  • Changes to funding levels: The impact on funding levels will vary considerably from scheme to scheme, depending on the mechanics of benefit increases (RPI vs CPI, caps and floors etc), and the amount of RPI-linked assets held.  While some schemes may see an improvement in funding, for others this will drive a funding loss.

The response explicitly notes the impact of the changes on some defined benefit pension schemes and confirms that “the government keeps the occupational pensions system under review and will continue to do so.” It is not entirely clear what is meant by this statement, but there is no indication that there will be any special treatment for pension schemes alongside the change.

Actions to consider

Trustees and pension scheme sponsors should therefore consider what action needs to be taken – particularly if this hasn’t been considered since the consultation was launched in March. For example:

  • Assessing the effect on members’ benefits: This change will feed directly through to members’ RPI-linked benefits for most schemes, but a review of the Rules may be necessary to determine whether there is any scope or desire to apply an alternate increase to benefits in future.
  • Funding information: Any funding metrics monitored by the trustees or sponsor should be reviewed to allow for the expected change to benefits and to the market view of RPI and CPI.
  • Investment strategy: Trustees will want to review their investment strategy, to ensure that their scheme retains an appropriate level of inflation hedging, and to review the suitability of any inflation-linked investments.
  • Transfer values: The way in which pension increase assumptions are set for transfer value calculations should be reviewed, especially for schemes where there is significant transfer value activity.
  • Member options: Any options where a member is able to exchange an RPI-linked pension increase for a lump sum, or another pension increase type, should be reviewed.
  • Accounting treatment: Consideration should be given to the potential impact on the sponsor’s accounting disclosures, especially for those businesses with December year ends. The sponsor should discuss the treatment of the change with their auditor and actuary.
  • Securing benefits: Any decisions over securing RPI-linked benefits (for example, on buyout) should be reviewed. This may mean reconsidering whether pricing remains reasonable or looking again at the terms of the contract.
  • Communication to members: While this change will not impact members for a decade, trustees should consider whether it would be appropriate to communicate to members to explain the impact of this announcement on their benefits.
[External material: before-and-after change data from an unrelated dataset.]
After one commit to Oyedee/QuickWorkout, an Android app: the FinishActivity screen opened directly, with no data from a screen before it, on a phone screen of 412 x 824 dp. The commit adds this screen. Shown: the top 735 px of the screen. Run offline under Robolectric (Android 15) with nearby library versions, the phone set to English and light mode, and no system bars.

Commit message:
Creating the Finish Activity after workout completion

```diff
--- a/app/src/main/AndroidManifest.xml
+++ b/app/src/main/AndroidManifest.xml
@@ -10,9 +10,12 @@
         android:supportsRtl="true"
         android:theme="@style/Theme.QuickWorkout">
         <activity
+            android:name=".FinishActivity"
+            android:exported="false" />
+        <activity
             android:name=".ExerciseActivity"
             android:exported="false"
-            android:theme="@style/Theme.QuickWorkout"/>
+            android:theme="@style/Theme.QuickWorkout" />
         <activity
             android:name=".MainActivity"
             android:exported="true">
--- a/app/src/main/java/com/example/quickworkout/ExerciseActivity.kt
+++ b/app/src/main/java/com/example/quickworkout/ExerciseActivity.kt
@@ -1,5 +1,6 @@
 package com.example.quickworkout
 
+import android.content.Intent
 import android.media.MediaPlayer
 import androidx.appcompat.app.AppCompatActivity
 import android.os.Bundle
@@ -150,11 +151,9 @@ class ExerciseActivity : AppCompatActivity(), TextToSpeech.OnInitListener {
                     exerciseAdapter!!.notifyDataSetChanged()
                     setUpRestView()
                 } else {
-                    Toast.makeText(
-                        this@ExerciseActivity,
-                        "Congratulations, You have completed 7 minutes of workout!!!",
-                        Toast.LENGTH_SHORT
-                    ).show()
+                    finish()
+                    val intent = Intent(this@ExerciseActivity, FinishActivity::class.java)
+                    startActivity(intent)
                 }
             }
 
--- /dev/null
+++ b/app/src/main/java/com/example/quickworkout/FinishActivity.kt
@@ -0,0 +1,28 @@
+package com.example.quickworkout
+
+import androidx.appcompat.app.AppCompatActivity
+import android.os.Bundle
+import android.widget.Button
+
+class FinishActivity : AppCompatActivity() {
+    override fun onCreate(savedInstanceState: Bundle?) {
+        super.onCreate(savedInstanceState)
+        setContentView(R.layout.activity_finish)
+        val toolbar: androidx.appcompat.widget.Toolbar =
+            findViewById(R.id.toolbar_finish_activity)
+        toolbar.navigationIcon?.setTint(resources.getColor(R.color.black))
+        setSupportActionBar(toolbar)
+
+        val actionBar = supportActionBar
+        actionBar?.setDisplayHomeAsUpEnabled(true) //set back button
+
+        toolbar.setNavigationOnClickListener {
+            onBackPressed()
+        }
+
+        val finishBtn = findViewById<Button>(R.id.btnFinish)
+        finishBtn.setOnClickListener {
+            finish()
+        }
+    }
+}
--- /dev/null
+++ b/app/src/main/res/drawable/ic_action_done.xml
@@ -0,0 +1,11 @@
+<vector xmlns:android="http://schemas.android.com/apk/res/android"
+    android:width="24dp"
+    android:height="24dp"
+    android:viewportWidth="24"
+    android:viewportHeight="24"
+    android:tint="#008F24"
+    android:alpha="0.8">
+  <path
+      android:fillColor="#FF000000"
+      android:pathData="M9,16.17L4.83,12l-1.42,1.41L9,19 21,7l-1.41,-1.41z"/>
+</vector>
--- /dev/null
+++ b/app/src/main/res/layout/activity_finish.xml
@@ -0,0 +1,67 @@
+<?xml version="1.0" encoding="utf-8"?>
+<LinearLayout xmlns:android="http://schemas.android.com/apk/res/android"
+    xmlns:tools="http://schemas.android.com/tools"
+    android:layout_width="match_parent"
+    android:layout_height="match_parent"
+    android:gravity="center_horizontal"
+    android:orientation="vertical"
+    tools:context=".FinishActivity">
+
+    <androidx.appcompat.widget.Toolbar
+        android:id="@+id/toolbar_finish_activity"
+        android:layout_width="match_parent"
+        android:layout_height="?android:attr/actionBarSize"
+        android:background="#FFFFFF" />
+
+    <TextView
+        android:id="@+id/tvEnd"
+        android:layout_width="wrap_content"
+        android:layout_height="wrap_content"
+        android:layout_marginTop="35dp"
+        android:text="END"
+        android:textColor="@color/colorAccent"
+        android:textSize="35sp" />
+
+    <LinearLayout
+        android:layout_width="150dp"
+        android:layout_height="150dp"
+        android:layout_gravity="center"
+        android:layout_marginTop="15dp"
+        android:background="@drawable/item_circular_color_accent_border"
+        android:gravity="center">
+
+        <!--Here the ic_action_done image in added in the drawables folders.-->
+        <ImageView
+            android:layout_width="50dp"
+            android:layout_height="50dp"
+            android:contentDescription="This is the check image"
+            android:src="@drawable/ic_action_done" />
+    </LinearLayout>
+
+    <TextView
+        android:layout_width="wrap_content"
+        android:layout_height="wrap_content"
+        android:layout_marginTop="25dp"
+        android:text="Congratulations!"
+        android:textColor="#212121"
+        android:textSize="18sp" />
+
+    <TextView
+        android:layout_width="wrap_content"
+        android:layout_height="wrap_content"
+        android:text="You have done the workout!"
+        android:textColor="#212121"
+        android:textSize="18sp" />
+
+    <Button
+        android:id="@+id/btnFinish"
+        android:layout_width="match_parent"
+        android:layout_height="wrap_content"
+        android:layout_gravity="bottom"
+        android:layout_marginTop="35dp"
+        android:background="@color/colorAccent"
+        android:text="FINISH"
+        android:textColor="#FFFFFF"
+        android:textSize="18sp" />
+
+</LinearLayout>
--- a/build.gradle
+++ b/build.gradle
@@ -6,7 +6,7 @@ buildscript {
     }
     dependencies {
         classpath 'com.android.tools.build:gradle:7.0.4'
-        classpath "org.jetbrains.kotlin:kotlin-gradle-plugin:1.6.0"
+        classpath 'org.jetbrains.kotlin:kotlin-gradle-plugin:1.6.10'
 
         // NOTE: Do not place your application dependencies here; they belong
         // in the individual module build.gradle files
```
Buck would be happy to provide formal advice on any of these areas, or to provide training on the various inflation measures, along with where they are used and the impact of any change.


Reform to RPI inflation has been long awaited, and many will be relieved to see that the method chosen to implement change should provide certainty, with the reform feeding automatically through to the overwhelming majority of uses of RPI.  Hopefully this approach will avoid the potential for loose ends and legal challenge which could have happened if the index had instead been “retired”.

It will be important for trustees to understand the impact this will have on members’ benefits and their scheme’s funding level.  It should also drive a review of current practices to ensure that funding methodology, hedging strategies and relevant factors are all updated to reflect the new reality.

This change will result in many losers, with pensioners losing out on RPI pension increases and the RPI-linked assets held by pension schemes (and other investors) taking a hit.  The flip-side of this is the gains seen for the Government, who have saved an estimated £100bn of future borrowing costs, along with those consumers who should, in future, see lower increases in rail fares, student loans and various other measures which are typically pegged to RPI inflation.